(Front-end code edit data)
# # # # # # #

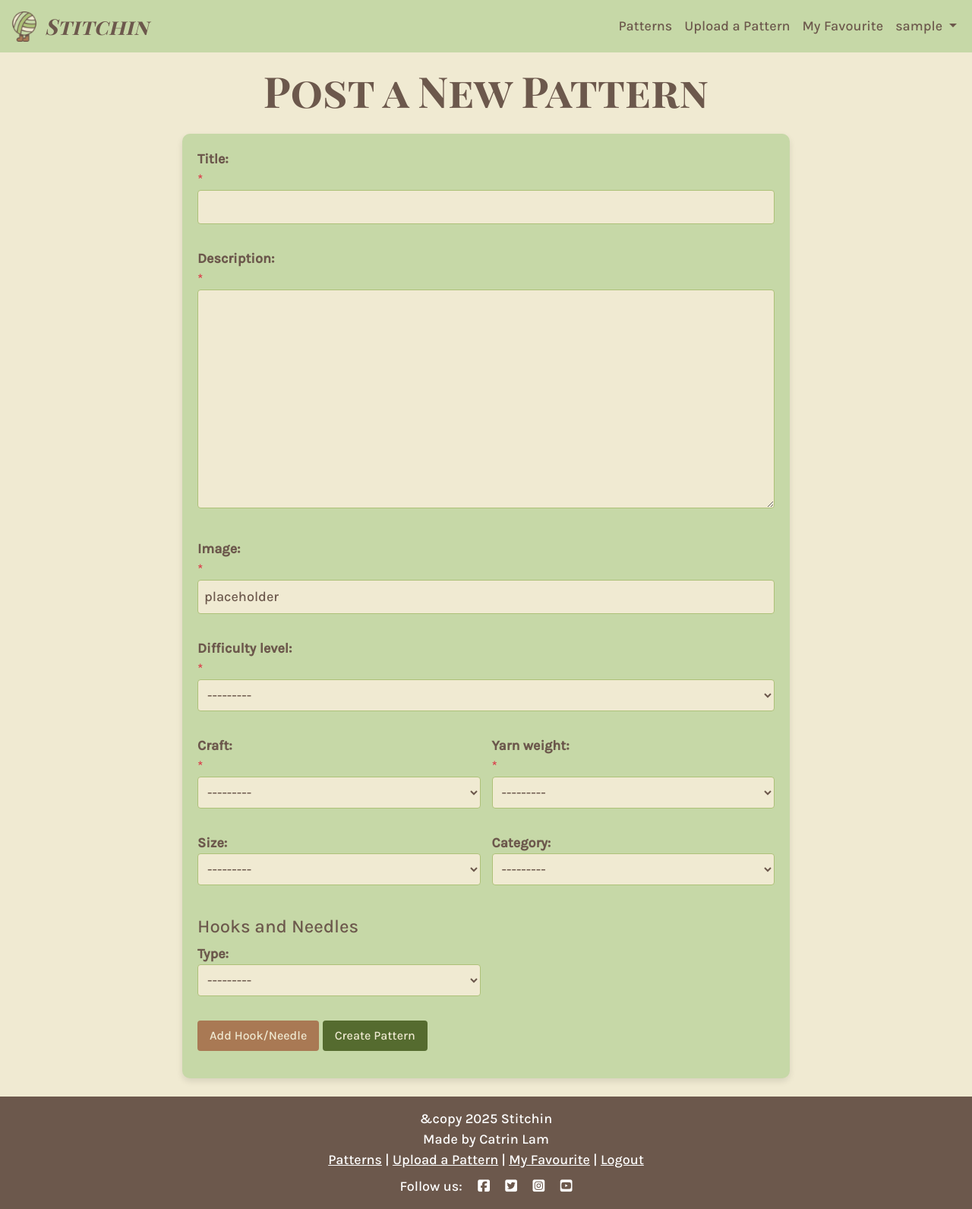
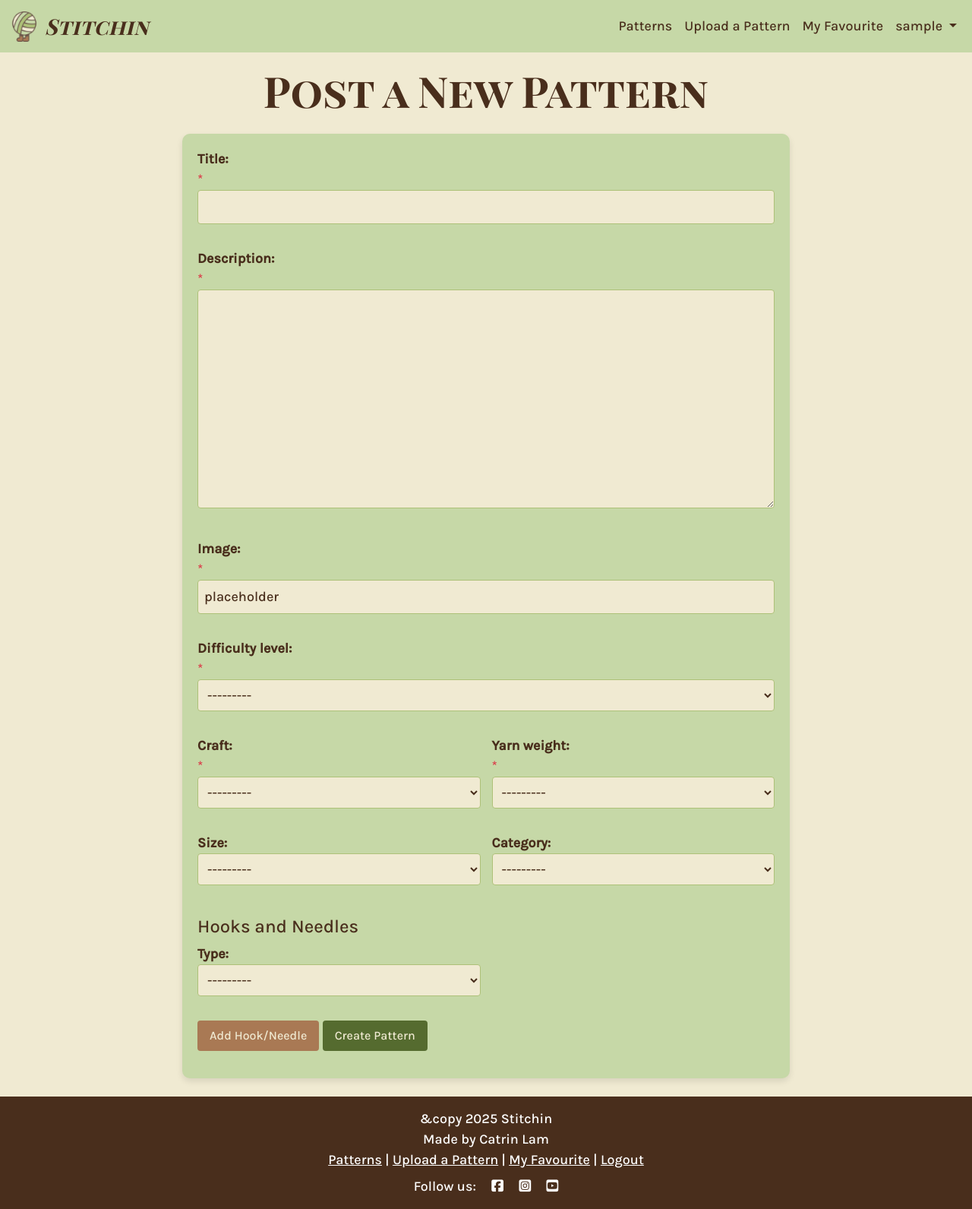
Before and after one commit to catrinlam/Stitchin, a Django app: page /post/ in a window 1280 px wide. Shown: the whole page at 76% size. Run offline with Django 5.2, Linux system fonts and the light colour scheme; the visitor is signed in with stand-in values (Sample User, id 1); some libraries are stand-ins or nearby versions.

Commit message:
Update README and testing documentation; modify color scheme and improve accessibility references

```diff
--- a/patterns/templates/patterns/index.html
+++ b/patterns/templates/patterns/index.html
@@ -15,7 +15,8 @@
         <div class="col-12 mb-4 d-flex justify-content-center">
             <form method="get" action="{% url 'home' %}" class="w-50">
                 <div class="input-group">
-                    <input type="text" name="q" class="form-control" placeholder="Search for patterns or authors" value="{{ search_query }}">
+                    <label for="search" class="sr-only">Search for patterns or authors</label>
+                    <input type="text" id="search" name="q" class="form-control" placeholder="Search for patterns or authors" value="{{ search_query }}">
                     <button class="btn btn-primary" type="submit">Search</button>
                 </div>
             </form>
@@ -78,7 +79,7 @@
                 {% endfor %}
             </div>
         </div>
-            </div>
+    </div>
     {% if is_paginated %}
     <nav aria-label="Page navigation">
         <ul class="pagination justify-content-center">
--- a/static/css/style.css
+++ b/static/css/style.css
@@ -4,7 +4,7 @@
     --dark-green-color: #556B2F; /* Dark Olive Green */
     --accent-color: #C6D8A7; /* Parchment */
     --background-color: #F0EAD2; /* Tea Green */
-    --text-color: #6C584C; /* Umber */
+    --text-color: #492E1C; /* Dark Brown */
 }
 /* Base styles */
 body {
@@ -223,7 +223,7 @@ h2, h3, h4, h5, h6 {
 
 .card-title {
     font-size: 1.5rem;
-    color: var(--secondary-color);
+    color: var(--text-color);
 }
 
 .index-button{
--- a/templates/base.html
+++ b/templates/base.html
@@ -1,4 +1,3 @@
-
 {% load static %}
 {% url 'home' as home_url %}
 {% url 'account_login' as login_url %}
@@ -121,11 +120,14 @@
                 </div>
                 <div class="col-12 text-center mt-2">
                     <p class="m-0 text-white">Follow us:
-                        <a href="https://www.facebook.com" class="text-white"><i class="fab fa-facebook-square ms-3"></i></a>
-                        <a href="https://www.twitter.com" class="text-white"><i class="fab fa-twitter-square ms-3"></i></a>
-                        <a href="https://www.instagram.com" class="text-white"><i class="fab fa-instagram-square ms-3"></i></a>
-                        <a href="https://www.youtube.com" class="text-white"><i class="fab fa-youtube-square ms-3"></i></a>
+                        <a href="https://www.facebook.com" target="_blank" rel="noopener noreferrer"
+                        class="text-white" aria-label="Facebook"><i class="fab fa-facebook-square ms-3"></i></a>
+                        <a href="https://www.instagram.com" target="_blank" rel="noopener noreferrer"
+                        class="text-white" aria-label="Instagram"><i class="fab fa-instagram-square ms-3"></i></a>
+                        <a href="https://www.youtube.com" target="_blank" rel="noopener noreferrer"
+                        class="text-white" aria-label="YouTube"><i class="fab fa-youtube-square ms-3"></i></a>
                     </p>
+                    </div>
                 </div>
             </div>
         </div>
```
Also changed, not shown: TESTING.md (+4 -3 lines), README.md, 2 other files.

# # # # # # #

• _What is required_
If a line in the entries above contains the word "button", copy it.

• _Result for this task_
                     <button class="btn btn-primary" type="submit">Search</button>
 .index-button{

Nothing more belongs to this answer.